It's Consignment Season, Clean Your Closets and Cash In

It's finally getting warm out, spring is in the air, and you are probably starting your spring cleaning tasks! If those tasks include clearing out your kid's closets and attempting to downsize the growing mass of post-holiday toys, then you are in luck—spring is peak consignment sale season! While it might be tempting to just toss the growing pile of clothes and toys, but what you have on your hands is a treasure trove. With proper planning and a little effort, you can turn that pile into a cash advance on your next big purchase, or use it to restock your child's growing wardrobe needs.

Here are our top tips for making your consignment efforts worthwhile:

Stage 1: Planning

  • Shop around. If you live in a major metropolitan region, chances are there are several competing consignment sales to choose from. Not all consignment sales are created equally. Choose one that draws a big crowd, and also gives you the best percentage of your consigned earnings (before I registered I noticed some consignment sales that pay as low as 40 percent and some that pay as much as 70 percent).
  • Gather your goods and begin sorting and set up a consigning station in your home. Using this method you can quickly identify which items may require a little TLC before they are ready to put out for sale. Toys should be clean and with working batters, and clothes should be spot and wrinkle free.
  • Separate seasonally appropriate clothes. Your winter coats may be in great shape, but no one wants to purchase a winter jacket that may or may not fit their little one six months from now.
  • Gather supplies. You will need safety pins, tagging tools, and zip lock bags in multiple sizes, as well as zip ties. Not to mention hangers. Bonus: if you have a free clothing rack you can hang clothes as they are ready.
  • Check your items for recalls or safety fixes. Don't waste your time bringing items they won't accept.
  • Earn more and get ahead of the crowd by volunteering. Many sales will let you take an extra cut by offering up your time, and also offer the perks of early shopping. That said, also consider if it is worth your effort. You may be volunteering for several hours, is an extra 10 percent worth that effort (consider the hourly pay against your highest estimated payout).

Stage 2: Staging and Pricing

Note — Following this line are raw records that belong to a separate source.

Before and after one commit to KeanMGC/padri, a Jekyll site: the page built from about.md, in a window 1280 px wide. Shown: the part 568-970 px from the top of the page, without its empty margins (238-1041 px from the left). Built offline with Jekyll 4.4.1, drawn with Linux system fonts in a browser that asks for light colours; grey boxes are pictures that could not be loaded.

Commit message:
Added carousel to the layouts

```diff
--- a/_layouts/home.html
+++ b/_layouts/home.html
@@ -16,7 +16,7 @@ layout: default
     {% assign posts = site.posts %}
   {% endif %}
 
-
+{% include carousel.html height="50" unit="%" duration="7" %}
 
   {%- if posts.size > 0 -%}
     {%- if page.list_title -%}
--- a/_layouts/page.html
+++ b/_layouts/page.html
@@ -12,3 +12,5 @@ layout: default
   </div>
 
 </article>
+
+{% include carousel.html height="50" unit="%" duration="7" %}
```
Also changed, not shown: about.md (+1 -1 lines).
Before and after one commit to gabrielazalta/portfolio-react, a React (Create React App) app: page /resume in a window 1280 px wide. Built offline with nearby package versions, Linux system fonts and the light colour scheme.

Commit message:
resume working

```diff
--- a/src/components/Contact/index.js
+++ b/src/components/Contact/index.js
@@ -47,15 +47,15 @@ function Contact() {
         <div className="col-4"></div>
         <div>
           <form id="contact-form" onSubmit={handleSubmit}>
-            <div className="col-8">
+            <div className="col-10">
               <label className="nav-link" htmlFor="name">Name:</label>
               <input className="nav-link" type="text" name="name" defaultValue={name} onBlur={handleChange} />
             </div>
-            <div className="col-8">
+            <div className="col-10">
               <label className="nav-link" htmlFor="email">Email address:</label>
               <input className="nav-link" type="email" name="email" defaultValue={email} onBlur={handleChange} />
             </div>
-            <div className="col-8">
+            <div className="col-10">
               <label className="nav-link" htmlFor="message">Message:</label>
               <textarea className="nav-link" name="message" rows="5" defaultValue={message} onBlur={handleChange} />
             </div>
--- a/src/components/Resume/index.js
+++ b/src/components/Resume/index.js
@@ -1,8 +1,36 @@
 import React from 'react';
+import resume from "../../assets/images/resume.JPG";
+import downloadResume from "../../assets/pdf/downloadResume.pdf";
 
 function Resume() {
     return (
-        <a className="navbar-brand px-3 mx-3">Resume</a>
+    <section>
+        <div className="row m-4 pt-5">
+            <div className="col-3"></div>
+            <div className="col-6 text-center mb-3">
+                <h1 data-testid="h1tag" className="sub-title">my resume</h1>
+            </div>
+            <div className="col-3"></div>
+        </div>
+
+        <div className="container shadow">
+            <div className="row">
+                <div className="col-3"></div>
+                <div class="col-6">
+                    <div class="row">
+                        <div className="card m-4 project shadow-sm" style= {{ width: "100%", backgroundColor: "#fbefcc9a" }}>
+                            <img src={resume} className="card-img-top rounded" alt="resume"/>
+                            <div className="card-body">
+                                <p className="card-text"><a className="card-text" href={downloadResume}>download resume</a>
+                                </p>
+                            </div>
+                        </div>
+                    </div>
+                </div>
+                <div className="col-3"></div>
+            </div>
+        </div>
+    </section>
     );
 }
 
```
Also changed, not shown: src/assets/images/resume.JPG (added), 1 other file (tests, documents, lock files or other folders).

  • Consider your own benchmarks. What would you pay on consignment for your items? Try to disassociate yourself from any sentimental value. Price your item at or slightly below what you would pay. Wouldn't you rather sell something for slightly less than end up taking it back home again?

  • Be realistic. Like the point above, but with a slight twist. If you paid $800 for an amazing stroller, you are going to have to eat the majority of that ticket price even if you 'barely" used it. Strollers marked over $200 likely will not move at these sales. 

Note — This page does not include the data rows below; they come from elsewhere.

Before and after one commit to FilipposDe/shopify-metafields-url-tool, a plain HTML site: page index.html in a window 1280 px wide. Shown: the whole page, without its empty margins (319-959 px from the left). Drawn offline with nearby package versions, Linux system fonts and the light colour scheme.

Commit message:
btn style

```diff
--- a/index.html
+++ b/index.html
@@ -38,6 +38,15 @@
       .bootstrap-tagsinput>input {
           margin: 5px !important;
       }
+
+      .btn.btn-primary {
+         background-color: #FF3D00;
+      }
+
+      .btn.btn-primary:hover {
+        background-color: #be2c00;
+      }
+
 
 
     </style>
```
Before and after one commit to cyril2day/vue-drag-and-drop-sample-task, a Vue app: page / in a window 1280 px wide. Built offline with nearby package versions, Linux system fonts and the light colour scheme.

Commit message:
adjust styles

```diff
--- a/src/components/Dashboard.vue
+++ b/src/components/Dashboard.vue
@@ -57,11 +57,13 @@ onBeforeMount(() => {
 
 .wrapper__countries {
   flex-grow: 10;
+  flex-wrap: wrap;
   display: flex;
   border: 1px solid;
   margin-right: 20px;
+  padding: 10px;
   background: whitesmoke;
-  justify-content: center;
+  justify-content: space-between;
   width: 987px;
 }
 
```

  • Price common items to move. Baby clothes, in particular, are normally bountiful at consignment sales. Rare finds can be priced higher. 

  • Group items by size and type. Even if you do not volunteer, you may be required to set things out on the sales floor. Make it easy on yourself.

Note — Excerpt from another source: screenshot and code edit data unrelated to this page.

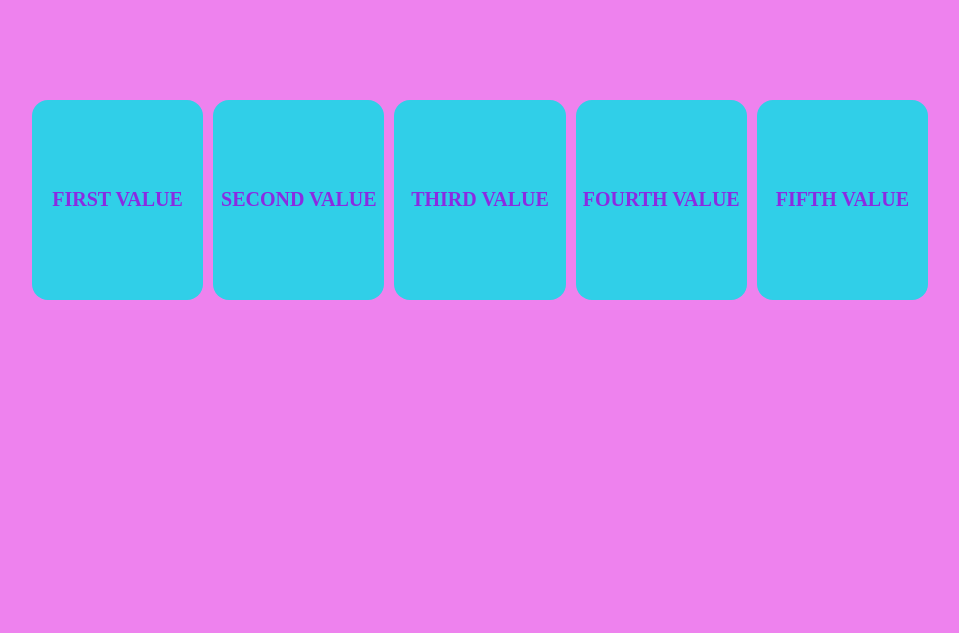
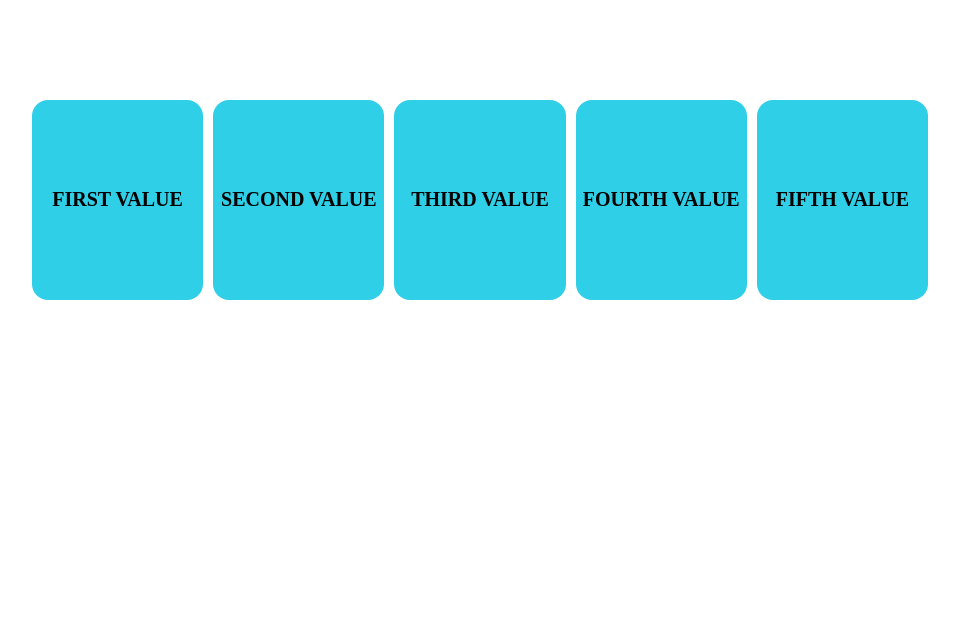
Before and after one commit to andru-oca/note_te_olvides_del_presente, a plain HTML site: page index.html in a window 1280 px wide. Shown: the part 167-800 px from the top of the page, without its empty margins (160-1119 px from the left). Drawn offline with Linux system fonts and the light colour scheme.

Commit message:
Revert "all fix"
This reverts commit 7c152eca732eda959c5081fbb861d1b813537c8b.
 -> REVERT

```diff
--- a/index.html
+++ b/index.html
@@ -4,7 +4,6 @@
         <meta charset="UTF-8" />
         <meta http-equiv="X-UA-Compatible" content="IE=edge" />
         <meta name="viewport" content="width=device-width, initial-scale=1.0" />
-        <link rel="stylesheet" href="style.css" />
         <title>To Upload</title>
 
         <style>
--- a/style.css
+++ /dev/null
@@ -1,6 +0,0 @@
-body {
-    background-color: violet;
-}
-h1 {
-    color: blueviolet;
-}
```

  • Bundle smaller items to make them more enticing: packs of socks, hats, even books can often be packaged into a zip lock bag. Onesies are another item to group—pair them with pants to create an outfit or hang several together (think how they sell them in Target or Osh Kosh).

  • If you have the manual attach or original packaging, make sure to include it. If you don’t have the original you may be able to find it online. Printed manuals and original packaging make the item seem barely used.

  • Keep your brands in mind. Lower ticket items should be priced accordingly (if you paid $4 you will not get $3 in return because shoppers know what the retail value is). 

  • Don't feel like you have to figure things out along especially if you're new to the process. Consignment Mommies, and My Frugal Home are both great resources for pricing if you aren't sure where to start.

Stage 3: Get Ready to Sell!

  • Make sure the moms and dads in your circle know about the consignment sale, the more customers at the sale the more you are likely to sell. 
  • If you have big ticket items, consider posting them to your social media accounts.
  • If your consignment sale advertises, they will likely provide you with postcards or flyers you can share with friends or your local coffee shops.
  • Organize your items for easy drop off: keep clothing separate from toys and other goods. They will likely have to pass a quick inspection so you can unload your clothes first for this stage rather than mixing them together.
  • Rubber bands, zip ties, or tape your clothing by size, so they don't get mixed if you carry them over in a box or crate. 
  • Unless you really want to go collect your goods at the end of the sale, allow them to be marked down to 50% for the last day (most sales offer this), and opt in for unsold items to be donated. Truth be told, you were probably planning to do this with them in the first place!

All photos by the author